Cedars-Sinai Department of Pathology and Laboratory Medicine recently announced its collaboration with the National Cancer Institute (NCI), part of the National Institutes of Health, and the ECOG-ACRIN Cancer Research Group (ECOG-ACRIN), an international scientific organization that designs and conducts biomarker-driven cancer research, for their precision medicine cancer trial, NCI-Molecular Analysis for Therapy Choice (NCI-MATCH or EAY131).
"Becoming an NCI-MATCH designated laboratory allows for the seamless enrollment of Cedars-Sinai patients into the largest precision medicine effort of its kind," said Eric Vail, MD, assistant professor of Pathology and director of Molecular Pathology in the Department of Pathology and Laboratory Medicine. "Through this partnership, we are expanding treatment options for patients treated at our medical center. If an eligible gene variant is detected with our Ion Oncomine™ Comprehensive Assay, it provides the possibility for the patient to be enrolled on the NCI-MATCH trial."
The NCI-MATCH phase II clinical trial (NCT02465060) is evaluating the effectiveness of treatments directed by genomic profiling in patients with solid tumors, lymphomas or myelomas. The trial is specifically geared toward patients who have followed all standard treatments, but whose disease has progressed or patients with rare cancer types for which there is no standard treatment.
Such discoveries could be eligible to move on to larger, more definitive trials. With nearly 40 treatment arms addressing a wide range of tumor types and targeted treatments, NCI-MATCH is the largest precision medicine cancer trial to date. To learn more about NCI-MATCH, including clinical trial sites across the country, visit www.ecog-acrin.org/nci-match-eay131.
"NCI-MATCH is a discovery trial whose very nature – identifying and exploring knowledge gaps in precision oncology and advancing new hypotheses – means studying small subsets of patients," said ECOG-ACRIN study chair Dr. Keith T. Flaherty, director of Clinical Research at the Massachusetts General Hospital Cancer Center, and professor of medicine at Harvard Medical School. "We are qualifying additional laboratories, so we can cast a wider net for patients with the biomarkers of interest."

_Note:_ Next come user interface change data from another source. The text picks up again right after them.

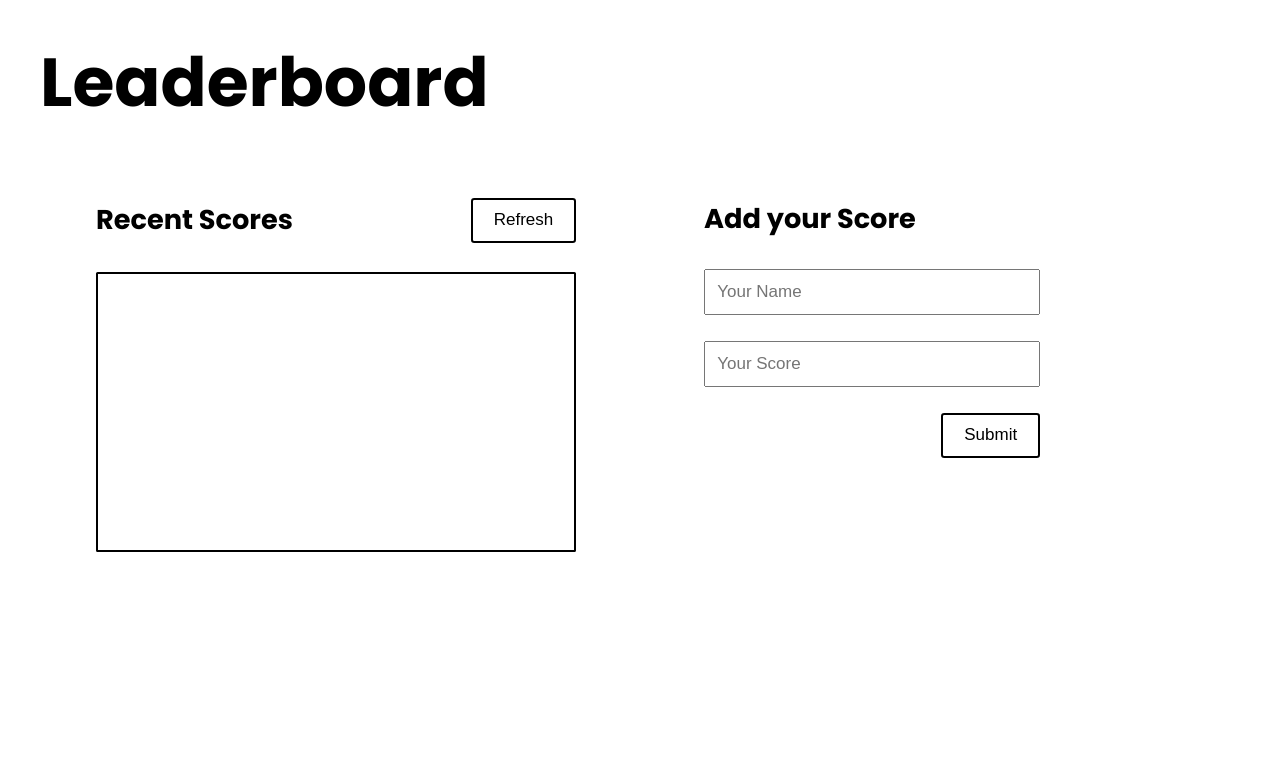
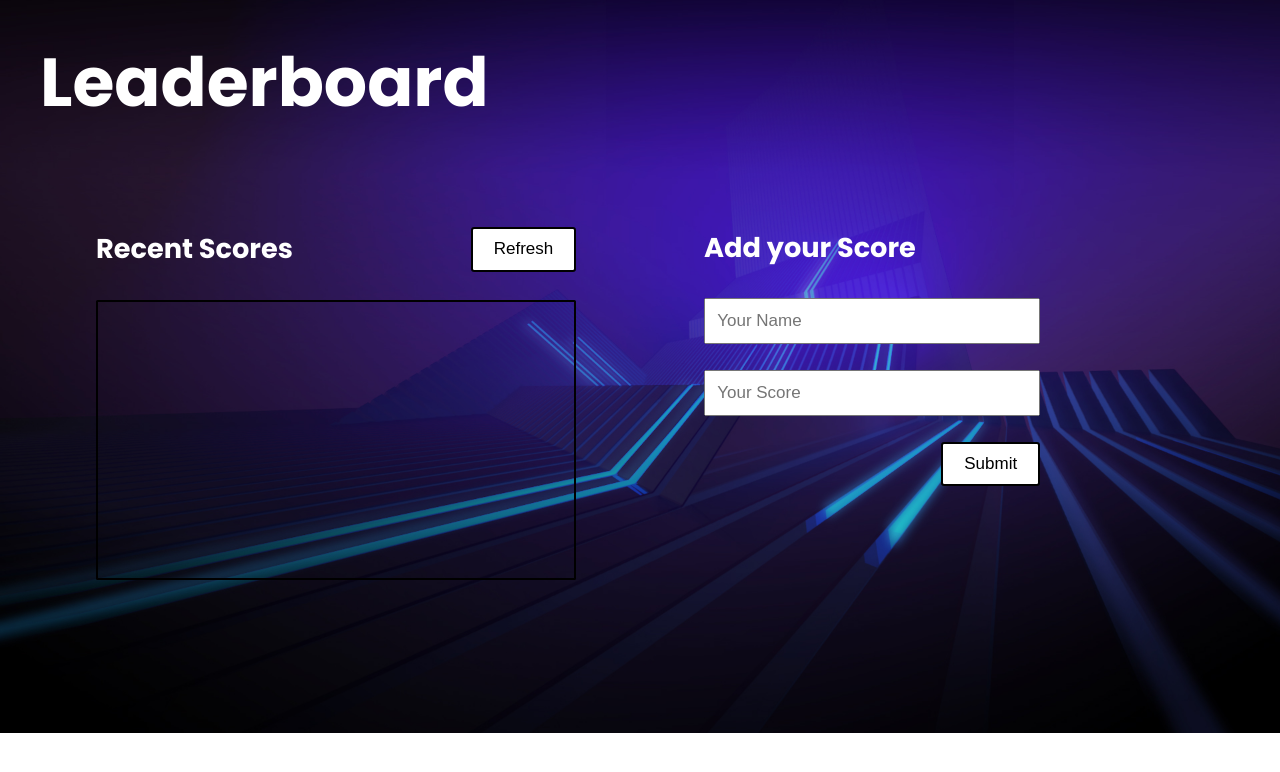
Before and after one commit to NitBravoA92/leaderboard-api, a website built with webpack: page src/index.html in a window 1280 px wide. Built offline with nearby package versions, Linux system fonts and the light colour scheme; no server answers.

Commit message:
Add an image background to the body of the page

```diff
--- a/src/index.js
+++ b/src/index.js
@@ -1,6 +1,10 @@
+import gameWallpapers from './gameWallpapers.jpg';
 import './style.css';
 import loadScores from './modules/loadScores.js';
 import saveNewScore from './modules/saveScores.js';
+
+/* Set a background image to the body */
+document.body.style.backgroundImage = `url(${gameWallpapers})`;
 
 loadScores();
 
--- a/src/style.css
+++ b/src/style.css
@@ -19,6 +19,10 @@ body {
   font-size: 17px;
   font-style: normal;
   font-weight: 400;
+  color: #fff;
+  background-position: center;
+  background-repeat: no-repeat;
+  background-size: cover;
 }
 
 header,
@@ -43,7 +47,7 @@ main {
   justify-content: space-between;
   align-items: center;
   gap: 0.5rem;
-  margin-bottom: 1.8rem;
+  margin: 1.8rem 0;
 }
 
 .section-title {
```
Also changed, not shown: src/gameWallpapers.jpg (added).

Tumor gene testing by a designated lab is the only pathway for patients to enroll into the trial.
"Tumor profiling and genomic testing are becoming common in daily practice for oncologists to help guide clinical care for cancer patients," says NCI-MATCH study co-chair Dr. James V. Tricoli, chief, Diagnostic Biomarkers and Technology Branch, Cancer Diagnosis Program, Division of Cancer Treatment and Diagnosis at the NCI. "We require qualifying laboratories to proactively identify potentially eligible patients for the NCI-MATCH trial."